ASSIGNED TASK
Write down each entry precisely as given.

SUPPLIED INFORMATION

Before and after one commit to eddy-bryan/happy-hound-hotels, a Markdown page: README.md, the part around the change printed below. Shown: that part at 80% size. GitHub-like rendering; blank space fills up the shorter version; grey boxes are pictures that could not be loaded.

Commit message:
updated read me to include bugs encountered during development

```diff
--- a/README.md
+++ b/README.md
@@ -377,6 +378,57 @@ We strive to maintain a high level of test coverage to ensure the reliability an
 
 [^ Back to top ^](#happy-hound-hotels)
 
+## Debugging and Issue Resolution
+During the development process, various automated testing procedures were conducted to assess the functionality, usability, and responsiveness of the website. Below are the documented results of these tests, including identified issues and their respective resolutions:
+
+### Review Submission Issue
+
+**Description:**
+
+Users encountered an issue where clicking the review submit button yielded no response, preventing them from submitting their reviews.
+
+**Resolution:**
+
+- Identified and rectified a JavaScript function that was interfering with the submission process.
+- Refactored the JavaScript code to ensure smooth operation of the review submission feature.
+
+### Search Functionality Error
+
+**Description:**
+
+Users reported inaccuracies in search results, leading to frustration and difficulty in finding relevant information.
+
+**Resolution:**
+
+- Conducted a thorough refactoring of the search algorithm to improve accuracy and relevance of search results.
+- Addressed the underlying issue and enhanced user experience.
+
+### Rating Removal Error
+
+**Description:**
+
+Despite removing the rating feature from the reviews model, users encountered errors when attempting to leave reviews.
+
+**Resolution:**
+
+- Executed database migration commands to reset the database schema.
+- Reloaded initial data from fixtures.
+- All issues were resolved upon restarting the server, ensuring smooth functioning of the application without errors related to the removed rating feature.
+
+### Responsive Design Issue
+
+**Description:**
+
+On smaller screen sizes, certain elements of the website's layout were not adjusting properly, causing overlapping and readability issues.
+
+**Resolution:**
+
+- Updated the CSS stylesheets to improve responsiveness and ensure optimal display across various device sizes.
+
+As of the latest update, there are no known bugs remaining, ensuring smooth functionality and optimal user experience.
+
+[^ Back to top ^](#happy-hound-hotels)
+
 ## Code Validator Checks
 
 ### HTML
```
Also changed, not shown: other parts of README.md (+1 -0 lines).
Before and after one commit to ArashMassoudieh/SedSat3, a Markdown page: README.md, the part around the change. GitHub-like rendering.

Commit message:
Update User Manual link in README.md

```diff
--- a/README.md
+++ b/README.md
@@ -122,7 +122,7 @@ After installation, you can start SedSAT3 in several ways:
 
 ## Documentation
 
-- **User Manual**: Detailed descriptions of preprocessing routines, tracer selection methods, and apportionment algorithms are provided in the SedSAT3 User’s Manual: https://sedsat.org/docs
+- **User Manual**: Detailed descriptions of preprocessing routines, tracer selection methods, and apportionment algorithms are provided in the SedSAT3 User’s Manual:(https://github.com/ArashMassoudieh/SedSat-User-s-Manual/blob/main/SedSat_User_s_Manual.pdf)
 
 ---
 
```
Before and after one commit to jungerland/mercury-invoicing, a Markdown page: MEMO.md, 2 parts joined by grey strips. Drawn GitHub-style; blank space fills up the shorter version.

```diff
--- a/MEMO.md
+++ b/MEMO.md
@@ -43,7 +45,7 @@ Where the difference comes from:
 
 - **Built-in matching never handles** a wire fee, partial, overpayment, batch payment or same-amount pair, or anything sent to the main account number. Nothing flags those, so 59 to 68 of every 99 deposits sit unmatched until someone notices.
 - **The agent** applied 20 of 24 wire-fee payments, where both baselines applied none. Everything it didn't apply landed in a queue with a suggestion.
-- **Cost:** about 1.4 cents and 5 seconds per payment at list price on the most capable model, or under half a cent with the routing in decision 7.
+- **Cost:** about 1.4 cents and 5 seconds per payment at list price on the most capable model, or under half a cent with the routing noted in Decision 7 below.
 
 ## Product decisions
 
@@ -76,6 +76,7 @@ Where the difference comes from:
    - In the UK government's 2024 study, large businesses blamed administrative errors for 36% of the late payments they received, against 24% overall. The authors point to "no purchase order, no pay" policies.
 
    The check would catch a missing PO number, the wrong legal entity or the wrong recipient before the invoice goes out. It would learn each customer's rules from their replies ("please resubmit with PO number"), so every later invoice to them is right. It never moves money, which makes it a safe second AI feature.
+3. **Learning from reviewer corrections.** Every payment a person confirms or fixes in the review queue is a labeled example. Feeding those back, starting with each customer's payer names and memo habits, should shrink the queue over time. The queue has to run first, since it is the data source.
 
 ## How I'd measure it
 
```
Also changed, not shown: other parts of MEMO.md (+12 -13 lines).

RESPONSE FOR THIS EXERCISE
Before and after one commit to eddy-bryan/happy-hound-hotels, a Markdown page: README.md, the part around the change printed below. Shown: that part at 80% size. GitHub-like rendering; blank space fills up the shorter version; grey boxes are pictures that could not be loaded.

Commit message:
updated read me to include bugs encountered during development

```diff
--- a/README.md
+++ b/README.md
@@ -377,6 +378,57 @@ We strive to maintain a high level of test coverage to ensure the reliability an
 
 [^ Back to top ^](#happy-hound-hotels)
 
+## Debugging and Issue Resolution
+During the development process, various automated testing procedures were conducted to assess the functionality, usability, and responsiveness of the website. Below are the documented results of these tests, including identified issues and their respective resolutions:
+
+### Review Submission Issue
+
+**Description:**
+
+Users encountered an issue where clicking the review submit button yielded no response, preventing them from submitting their reviews.
+
+**Resolution:**
+
+- Identified and rectified a JavaScript function that was interfering with the submission process.
+- Refactored the JavaScript code to ensure smooth operation of the review submission feature.
+
+### Search Functionality Error
+
+**Description:**
+
+Users reported inaccuracies in search results, leading to frustration and difficulty in finding relevant information.
+
+**Resolution:**
+
+- Conducted a thorough refactoring of the search algorithm to improve accuracy and relevance of search results.
+- Addressed the underlying issue and enhanced user experience.
+
+### Rating Removal Error
+
+**Description:**
+
+Despite removing the rating feature from the reviews model, users encountered errors when attempting to leave reviews.
+
+**Resolution:**
+
+- Executed database migration commands to reset the database schema.
+- Reloaded initial data from fixtures.
+- All issues were resolved upon restarting the server, ensuring smooth functioning of the application without errors related to the removed rating feature.
+
+### Responsive Design Issue
+
+**Description:**
+
+On smaller screen sizes, certain elements of the website's layout were not adjusting properly, causing overlapping and readability issues.
+
+**Resolution:**
+
+- Updated the CSS stylesheets to improve responsiveness and ensure optimal display across various device sizes.
+
+As of the latest update, there are no known bugs remaining, ensuring smooth functionality and optimal user experience.
+
+[^ Back to top ^](#happy-hound-hotels)
+
 ## Code Validator Checks
 
 ### HTML
```
Also changed, not shown: other parts of README.md (+1 -0 lines).
Before and after one commit to ArashMassoudieh/SedSat3, a Markdown page: README.md, the part around the change. GitHub-like rendering.

Commit message:
Update User Manual link in README.md

```diff
--- a/README.md
+++ b/README.md
@@ -122,7 +122,7 @@ After installation, you can start SedSAT3 in several ways:
 
 ## Documentation
 
-- **User Manual**: Detailed descriptions of preprocessing routines, tracer selection methods, and apportionment algorithms are provided in the SedSAT3 User’s Manual: https://sedsat.org/docs
+- **User Manual**: Detailed descriptions of preprocessing routines, tracer selection methods, and apportionment algorithms are provided in the SedSAT3 User’s Manual:(https://github.com/ArashMassoudieh/SedSat-User-s-Manual/blob/main/SedSat_User_s_Manual.pdf)
 
 ---
 
```
Before and after one commit to jungerland/mercury-invoicing, a Markdown page: MEMO.md, 2 parts joined by grey strips. Drawn GitHub-style; blank space fills up the shorter version.

```diff
--- a/MEMO.md
+++ b/MEMO.md
@@ -43,7 +45,7 @@ Where the difference comes from:
 
 - **Built-in matching never handles** a wire fee, partial, overpayment, batch payment or same-amount pair, or anything sent to the main account number. Nothing flags those, so 59 to 68 of every 99 deposits sit unmatched until someone notices.
 - **The agent** applied 20 of 24 wire-fee payments, where both baselines applied none. Everything it didn't apply landed in a queue with a suggestion.
-- **Cost:** about 1.4 cents and 5 seconds per payment at list price on the most capable model, or under half a cent with the routing in decision 7.
+- **Cost:** about 1.4 cents and 5 seconds per payment at list price on the most capable model, or under half a cent with the routing noted in Decision 7 below.
 
 ## Product decisions
 
@@ -76,6 +76,7 @@ Where the difference comes from:
    - In the UK government's 2024 study, large businesses blamed administrative errors for 36% of the late payments they received, against 24% overall. The authors point to "no purchase order, no pay" policies.
 
    The check would catch a missing PO number, the wrong legal entity or the wrong recipient before the invoice goes out. It would learn each customer's rules from their replies ("please resubmit with PO number"), so every later invoice to them is right. It never moves money, which makes it a safe second AI feature.
+3. **Learning from reviewer corrections.** Every payment a person confirms or fixes in the review queue is a labeled example. Feeding those back, starting with each customer's payer names and memo habits, should shrink the queue over time. The queue has to run first, since it is the data source.
 
 ## How I'd measure it
 
```
Also changed, not shown: other parts of MEMO.md (+12 -13 lines).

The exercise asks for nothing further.